#### Data provided ####
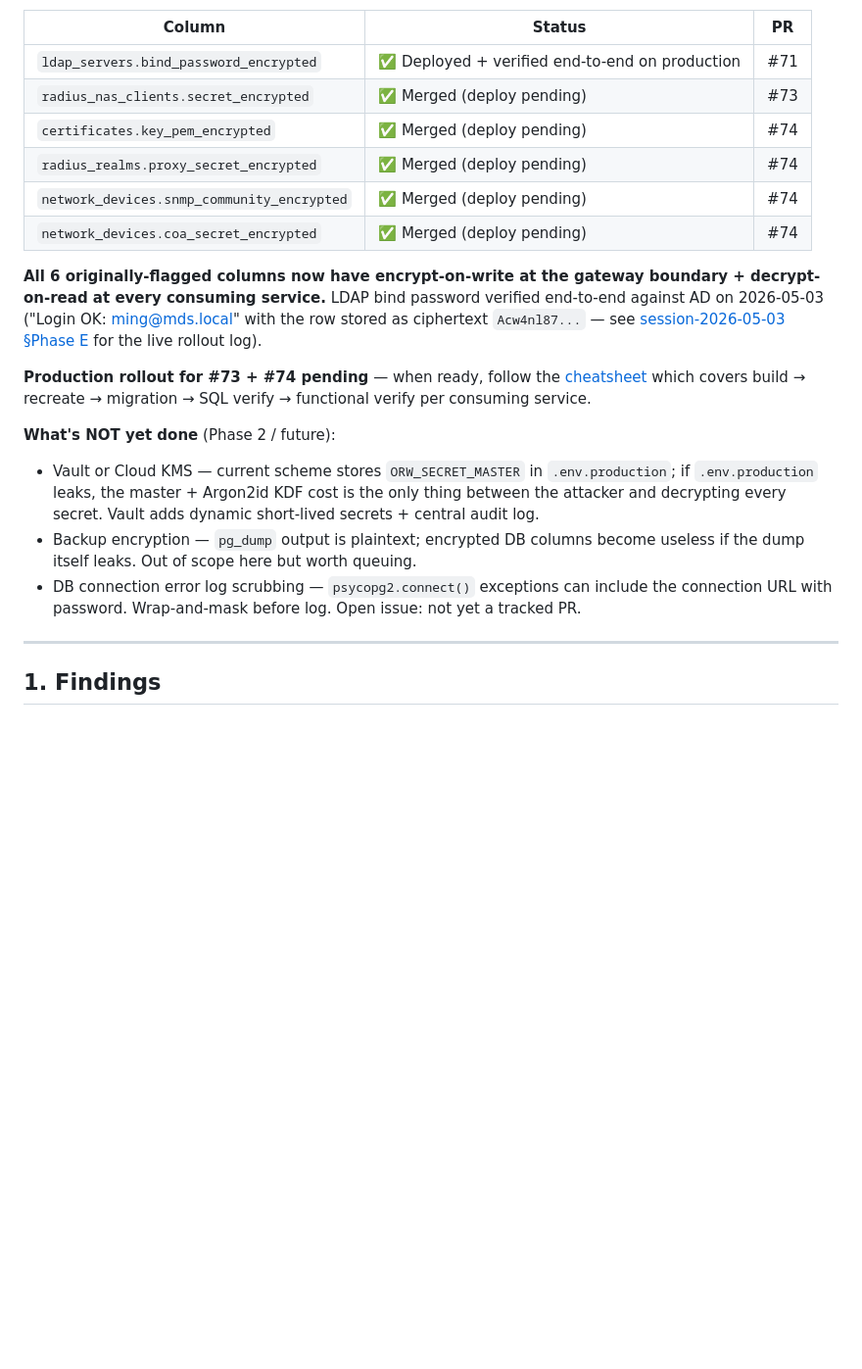
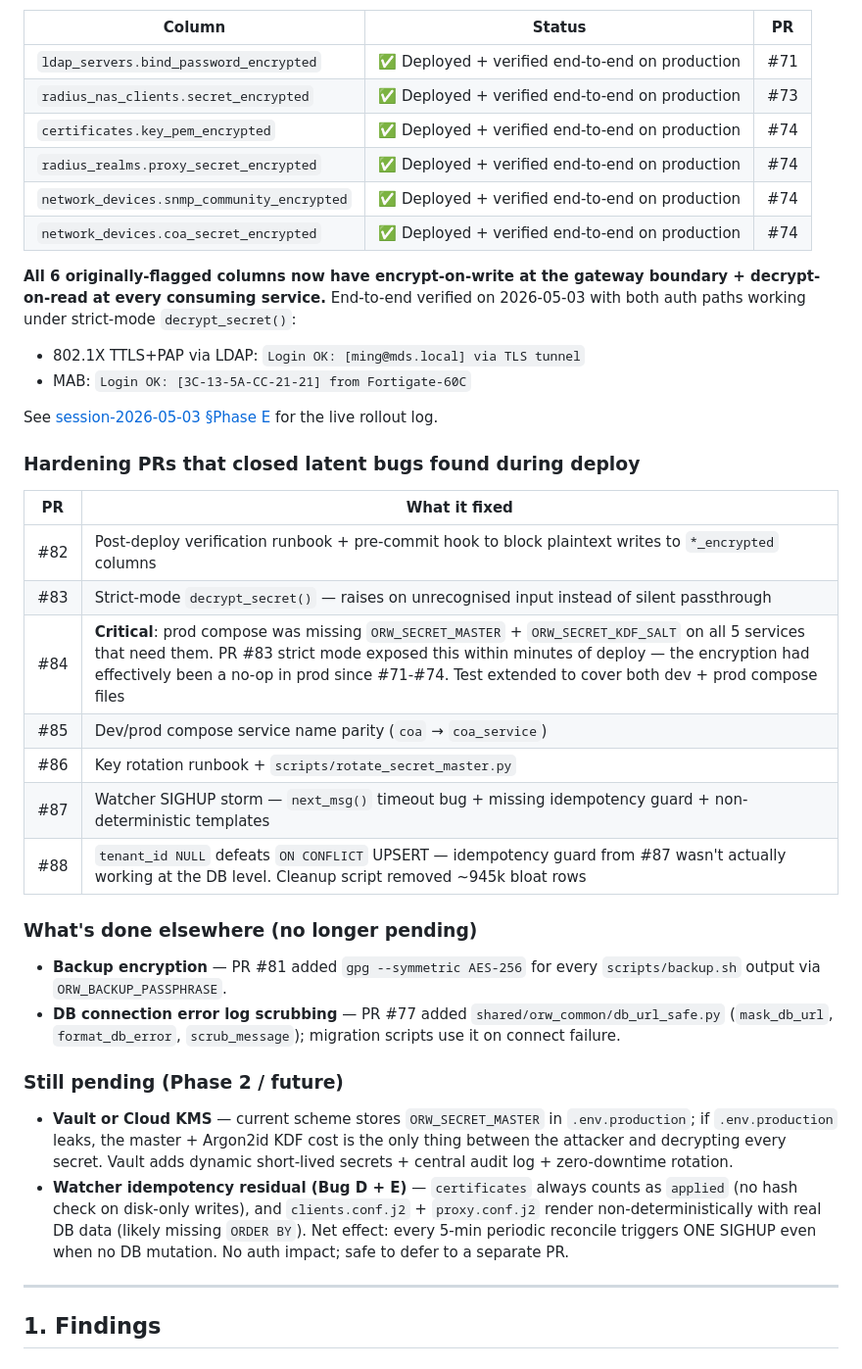
Before and after one commit to acronhuang/openradiusweb, a Markdown page: docs/security-audit-2026-05-02-secret-storage.md, the part around the change. Shown at 98% size. Rendered like a GitHub page; blank space fills up the shorter version.

```diff
--- a/docs/security-audit-2026-05-02-secret-storage.md
+++ b/docs/security-audit-2026-05-02-secret-storage.md
@@ -23,35 +23,56 @@ exposes every backend secret.
 | Column | Status | PR |
 |---|---|---|
 | `ldap_servers.bind_password_encrypted` | ✅ Deployed + verified end-to-end on production | #71 |
-| `radius_nas_clients.secret_encrypted` | ✅ Merged (deploy pending) | #73 |
-| `certificates.key_pem_encrypted` | ✅ Merged (deploy pending) | #74 |
-| `radius_realms.proxy_secret_encrypted` | ✅ Merged (deploy pending) | #74 |
-| `network_devices.snmp_community_encrypted` | ✅ Merged (deploy pending) | #74 |
-| `network_devices.coa_secret_encrypted` | ✅ Merged (deploy pending) | #74 |
+| `radius_nas_clients.secret_encrypted` | ✅ Deployed + verified end-to-end on production | #73 |
+| `certificates.key_pem_encrypted` | ✅ Deployed + verified end-to-end on production | #74 |
+| `radius_realms.proxy_secret_encrypted` | ✅ Deployed + verified end-to-end on production | #74 |
+| `network_devices.snmp_community_encrypted` | ✅ Deployed + verified end-to-end on production | #74 |
+| `network_devices.coa_secret_encrypted` | ✅ Deployed + verified end-to-end on production | #74 |
 
 **All 6 originally-flagged columns now have encrypt-on-write at the
 gateway boundary + decrypt-on-read at every consuming service.**
-LDAP bind password verified end-to-end against AD on
-2026-05-03 ("Login OK: ming@mds.local" with the row stored as
-ciphertext `Acw4nl87...` — see [session-2026-05-03 §Phase E](session-2026-05-03-encryption-rollout.md#phase-e--production-rollout-live-execution-log)
-for the live rollout log).
+End-to-end verified on 2026-05-03 with both auth paths working under
+strict-mode `decrypt_secret()`:
 
-**Production rollout for #73 + #74 pending** — when ready, follow the
-[cheatsheet](session-2026-05-03-encryption-rollout.md#appendix-production-rollout-cheatsheet-for-phase-1-prs-72-75)
-which covers build → recreate → migration → SQL verify → functional
-verify per consuming service.
+- 802.1X TTLS+PAP via LDAP: `Login OK: [ming@mds.local] via TLS tunnel`
+- MAB: `Login OK: [3C-13-5A-CC-21-21] from Fortigate-60C`
 
-**What's NOT yet done** (Phase 2 / future):
-- Vault or Cloud KMS — current scheme stores `ORW_SECRET_MASTER` in
-  `.env.production`; if `.env.production` leaks, the master + Argon2id
-  KDF cost is the only thing between the attacker and decrypting every
-  secret. Vault adds dynamic short-lived secrets + central audit log.
-- Backup encryption — `pg_dump` output is plaintext; encrypted DB
-  columns become useless if the dump itself leaks. Out of scope here
-  but worth queuing.
-- DB connection error log scrubbing — `psycopg2.connect()` exceptions
-  can include the connection URL with password. Wrap-and-mask before
-  log. Open issue: not yet a tracked PR.
+See [session-2026-05-03 §Phase E](session-2026-05-03-encryption-rollout.md#phase-e--production-rollout-live-execution-log)
+for the live rollout log.
+
+### Hardening PRs that closed latent bugs found during deploy
+
+| PR | What it fixed |
+|---|---|
+| #82 | Post-deploy verification runbook + pre-commit hook to block plaintext writes to `*_encrypted` columns |
+| #83 | Strict-mode `decrypt_secret()` — raises on unrecognised input instead of silent passthrough |
+| #84 | **Critical**: prod compose was missing `ORW_SECRET_MASTER` + `ORW_SECRET_KDF_SALT` on all 5 services that need them. PR #83 strict mode exposed this within minutes of deploy — the encryption had effectively been a no-op in prod since #71-#74. Test extended to cover both dev + prod compose files |
+| #85 | Dev/prod compose service name parity (`coa` → `coa_service`) |
+| #86 | Key rotation runbook + `scripts/rotate_secret_master.py` |
+| #87 | Watcher SIGHUP storm — `next_msg()` timeout bug + missing idempotency guard + non-deterministic templates |
+| #88 | `tenant_id NULL` defeats `ON CONFLICT` UPSERT — idempotency guard from #87 wasn't actually working at the DB level. Cleanup script removed ~945k bloat rows |
+
+### What's done elsewhere (no longer pending)
+
+- **Backup encryption** — PR #81 added `gpg --symmetric AES-256` for
+  every `scripts/backup.sh` output via `ORW_BACKUP_PASSPHRASE`.
+- **DB connection error log scrubbing** — PR #77 added
+  `shared/orw_common/db_url_safe.py` (`mask_db_url`, `format_db_error`,
+  `scrub_message`); migration scripts use it on connect failure.
+
+### Still pending (Phase 2 / future)
+
+- **Vault or Cloud KMS** — current scheme stores `ORW_SECRET_MASTER`
+  in `.env.production`; if `.env.production` leaks, the master +
+  Argon2id KDF cost is the only thing between the attacker and
+  decrypting every secret. Vault adds dynamic short-lived secrets +
+  central audit log + zero-downtime rotation.
+- **Watcher idempotency residual (Bug D + E)** — `certificates`
+  always counts as `applied` (no hash check on disk-only writes), and
+  `clients.conf.j2` + `proxy.conf.j2` render non-deterministically
+  with real DB data (likely missing `ORDER BY`). Net effect: every
+  5-min periodic reconcile triggers ONE SIGHUP even when no DB
+  mutation. No auth impact; safe to defer to a separate PR.
 
 ---
 
```
Also changed, not shown: docs/runbook-post-deploy-verification.md (+98 -29 lines).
####
Problem to work on – Excluding the images, return each record above precisely as written.

Exercise solution –
Before and after one commit to acronhuang/openradiusweb, a Markdown page: docs/security-audit-2026-05-02-secret-storage.md, the part around the change. Shown at 98% size. Rendered like a GitHub page; blank space fills up the shorter version.

```diff
--- a/docs/security-audit-2026-05-02-secret-storage.md
+++ b/docs/security-audit-2026-05-02-secret-storage.md
@@ -23,35 +23,56 @@ exposes every backend secret.
 | Column | Status | PR |
 |---|---|---|
 | `ldap_servers.bind_password_encrypted` | ✅ Deployed + verified end-to-end on production | #71 |
-| `radius_nas_clients.secret_encrypted` | ✅ Merged (deploy pending) | #73 |
-| `certificates.key_pem_encrypted` | ✅ Merged (deploy pending) | #74 |
-| `radius_realms.proxy_secret_encrypted` | ✅ Merged (deploy pending) | #74 |
-| `network_devices.snmp_community_encrypted` | ✅ Merged (deploy pending) | #74 |
-| `network_devices.coa_secret_encrypted` | ✅ Merged (deploy pending) | #74 |
+| `radius_nas_clients.secret_encrypted` | ✅ Deployed + verified end-to-end on production | #73 |
+| `certificates.key_pem_encrypted` | ✅ Deployed + verified end-to-end on production | #74 |
+| `radius_realms.proxy_secret_encrypted` | ✅ Deployed + verified end-to-end on production | #74 |
+| `network_devices.snmp_community_encrypted` | ✅ Deployed + verified end-to-end on production | #74 |
+| `network_devices.coa_secret_encrypted` | ✅ Deployed + verified end-to-end on production | #74 |
 
 **All 6 originally-flagged columns now have encrypt-on-write at the
 gateway boundary + decrypt-on-read at every consuming service.**
-LDAP bind password verified end-to-end against AD on
-2026-05-03 ("Login OK: ming@mds.local" with the row stored as
-ciphertext `Acw4nl87...` — see [session-2026-05-03 §Phase E](session-2026-05-03-encryption-rollout.md#phase-e--production-rollout-live-execution-log)
-for the live rollout log).
+End-to-end verified on 2026-05-03 with both auth paths working under
+strict-mode `decrypt_secret()`:
 
-**Production rollout for #73 + #74 pending** — when ready, follow the
-[cheatsheet](session-2026-05-03-encryption-rollout.md#appendix-production-rollout-cheatsheet-for-phase-1-prs-72-75)
-which covers build → recreate → migration → SQL verify → functional
-verify per consuming service.
+- 802.1X TTLS+PAP via LDAP: `Login OK: [ming@mds.local] via TLS tunnel`
+- MAB: `Login OK: [3C-13-5A-CC-21-21] from Fortigate-60C`
 
-**What's NOT yet done** (Phase 2 / future):
-- Vault or Cloud KMS — current scheme stores `ORW_SECRET_MASTER` in
-  `.env.production`; if `.env.production` leaks, the master + Argon2id
-  KDF cost is the only thing between the attacker and decrypting every
-  secret. Vault adds dynamic short-lived secrets + central audit log.
-- Backup encryption — `pg_dump` output is plaintext; encrypted DB
-  columns become useless if the dump itself leaks. Out of scope here
-  but worth queuing.
-- DB connection error log scrubbing — `psycopg2.connect()` exceptions
-  can include the connection URL with password. Wrap-and-mask before
-  log. Open issue: not yet a tracked PR.
+See [session-2026-05-03 §Phase E](session-2026-05-03-encryption-rollout.md#phase-e--production-rollout-live-execution-log)
+for the live rollout log.
+
+### Hardening PRs that closed latent bugs found during deploy
+
+| PR | What it fixed |
+|---|---|
+| #82 | Post-deploy verification runbook + pre-commit hook to block plaintext writes to `*_encrypted` columns |
+| #83 | Strict-mode `decrypt_secret()` — raises on unrecognised input instead of silent passthrough |
+| #84 | **Critical**: prod compose was missing `ORW_SECRET_MASTER` + `ORW_SECRET_KDF_SALT` on all 5 services that need them. PR #83 strict mode exposed this within minutes of deploy — the encryption had effectively been a no-op in prod since #71-#74. Test extended to cover both dev + prod compose files |
+| #85 | Dev/prod compose service name parity (`coa` → `coa_service`) |
+| #86 | Key rotation runbook + `scripts/rotate_secret_master.py` |
+| #87 | Watcher SIGHUP storm — `next_msg()` timeout bug + missing idempotency guard + non-deterministic templates |
+| #88 | `tenant_id NULL` defeats `ON CONFLICT` UPSERT — idempotency guard from #87 wasn't actually working at the DB level. Cleanup script removed ~945k bloat rows |
+
+### What's done elsewhere (no longer pending)
+
+- **Backup encryption** — PR #81 added `gpg --symmetric AES-256` for
+  every `scripts/backup.sh` output via `ORW_BACKUP_PASSPHRASE`.
+- **DB connection error log scrubbing** — PR #77 added
+  `shared/orw_common/db_url_safe.py` (`mask_db_url`, `format_db_error`,
+  `scrub_message`); migration scripts use it on connect failure.
+
+### Still pending (Phase 2 / future)
+
+- **Vault or Cloud KMS** — current scheme stores `ORW_SECRET_MASTER`
+  in `.env.production`; if `.env.production` leaks, the master +
+  Argon2id KDF cost is the only thing between the attacker and
+  decrypting every secret. Vault adds dynamic short-lived secrets +
+  central audit log + zero-downtime rotation.
+- **Watcher idempotency residual (Bug D + E)** — `certificates`
+  always counts as `applied` (no hash check on disk-only writes), and
+  `clients.conf.j2` + `proxy.conf.j2` render non-deterministically
+  with real DB data (likely missing `ORDER BY`). Net effect: every
+  5-min periodic reconcile triggers ONE SIGHUP even when no DB
+  mutation. No auth impact; safe to defer to a separate PR.
 
 ---
 
```
Also changed, not shown: docs/runbook-post-deploy-verification.md (+98 -29 lines).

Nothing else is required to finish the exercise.